** Directions for this task **
Find the string "Conclusion" in the listing and report every line that has it.

** Given information **

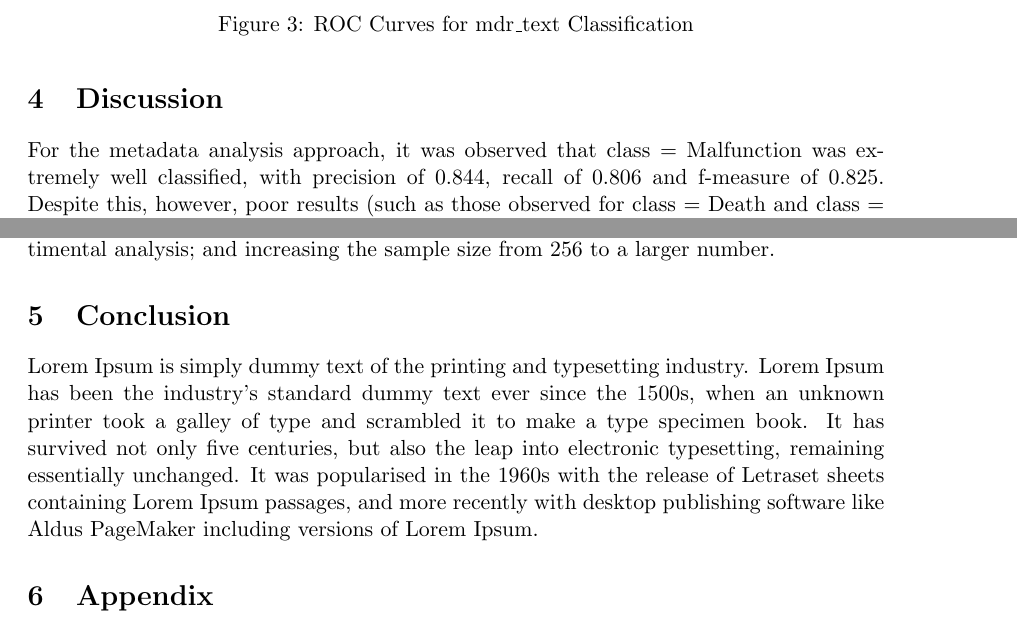
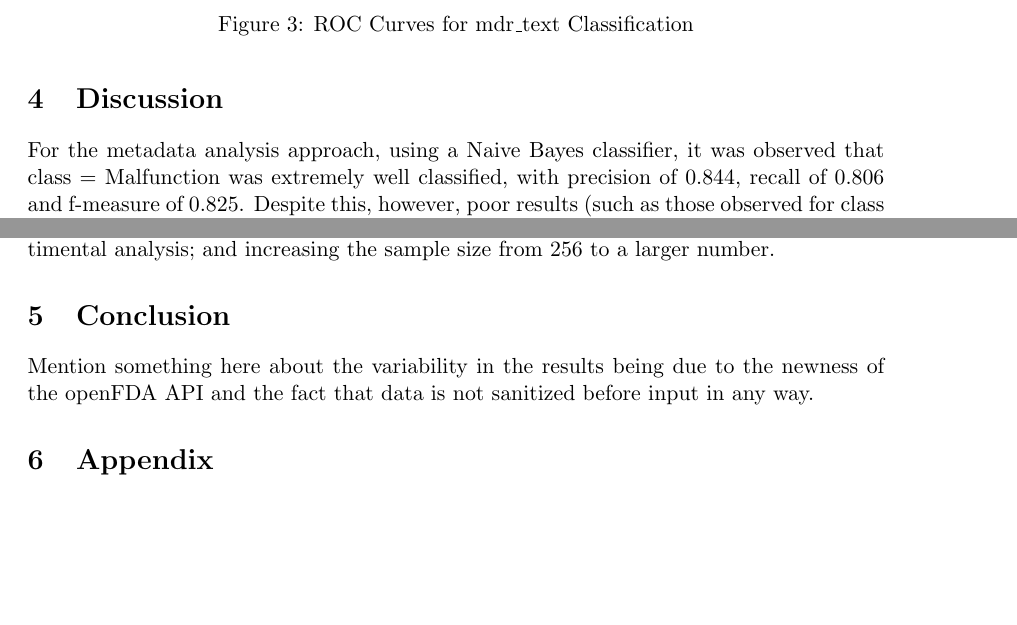
Before and after one commit to sdiemert/SENG_474_Project, a LaTeX paper (report/report.tex): two parts of pages 15 and 16 of 19, joined at a grey line, cut so that both start at the same text, the shorter picture padded with empty space. Compiled offline with pdfLaTeX.

Commit message:
Added notes to Conclusion

```diff
--- a/report/report.tex
+++ b/report/report.tex
@@ -469,7 +469,7 @@ The ROC curves for each of the classes are shown in Figure \ref{fig:Approach 2 R
 
 \section{Discussion}
 
-For the metadata analysis approach, it was observed that class = Malfunction was extremely well classified, with precision of 0.844, recall of 0.806 and f-measure of 0.825. Despite this, however, poor results (such as those observed for class = Death and class = Other) were also observed. Overall, the average f-measure was 0.764, which indicates that there is some correlation between the five selected metadata attributes outlined in section 2.1 and the possible classifier outcomes. The lower f-measure results observed are likely due to either noise in the data or to the fact that some metadata attributes with several potential values (such as manufacturer\_name) are not accurate predictors of classifications. In an attempt to mediate the latter of these two issues, certain metadata attributes were removed from the dataset to see if results would change significantly. No major changes, however, were observed.
+For the metadata analysis approach, using a Naive Bayes classifier, it was observed that class = Malfunction was extremely well classified, with precision of 0.844, recall of 0.806 and f-measure of 0.825. Despite this, however, poor results (such as those observed for class = Death and class = Other) were also observed. Overall, the average f-measure was 0.764, which indicates that there is some correlation between the five selected metadata attributes outlined in section 2.1 and the possible classifier outcomes. The lower f-measure results observed are likely due to either noise in the data or to the fact that some metadata attributes with several potential values (such as manufacturer\_name) are not accurate predictors of classifications. In an attempt to mediate the latter of these two issues, certain metadata attributes were removed from the dataset to see if results would change significantly. No major changes, however, were observed.
 
 Furthermore, the analysis of device\_report\_product\_code exposed several interesting, though perhaps unsurprising trends in data. For example, DTB, one of the device\_report\_product\_codes with the highest number of associated deaths (88 occurrences) was looked up in the FDA's product classification database and was observed to be a "Permanent Pacemaker Electrode", a relatively high-risk device. Another example of a product code that had a relatively high number of deaths (92) associated with it was NIQ, or a coronary drug-eluting stent.
 
@@ -482,7 +482,7 @@ The ROC curves in Figure \ref{fig:Approach 2 ROC Curves} show that the Naive Bay
 These results suggest that using word frequencies is still a naive method of implementing this classification approach. Future work includes extensive exploration with various natural language processing techniques such as analyzing part-of-speech and n-grams; sentimental analysis; and increasing the sample size from 256 to a larger number.
 
 \section{Conclusion}
-Lorem Ipsum is simply dummy text of the printing and typesetting industry. Lorem Ipsum has been the industry's standard dummy text ever since the 1500s, when an unknown printer took a galley of type and scrambled it to make a type specimen book. It has survived not only five centuries, but also the leap into electronic typesetting, remaining essentially unchanged. It was popularised in the 1960s with the release of Letraset sheets containing Lorem Ipsum passages, and more recently with desktop publishing software like Aldus PageMaker including versions of Lorem Ipsum.
+Mention something here about the variability in the results being due to the newness of the openFDA API and the fact that data is not sanitized before input in any way.
 
 \section{Appendix}
 
```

** Completed exercise **
Added notes to Conclusion
 \section{Conclusion}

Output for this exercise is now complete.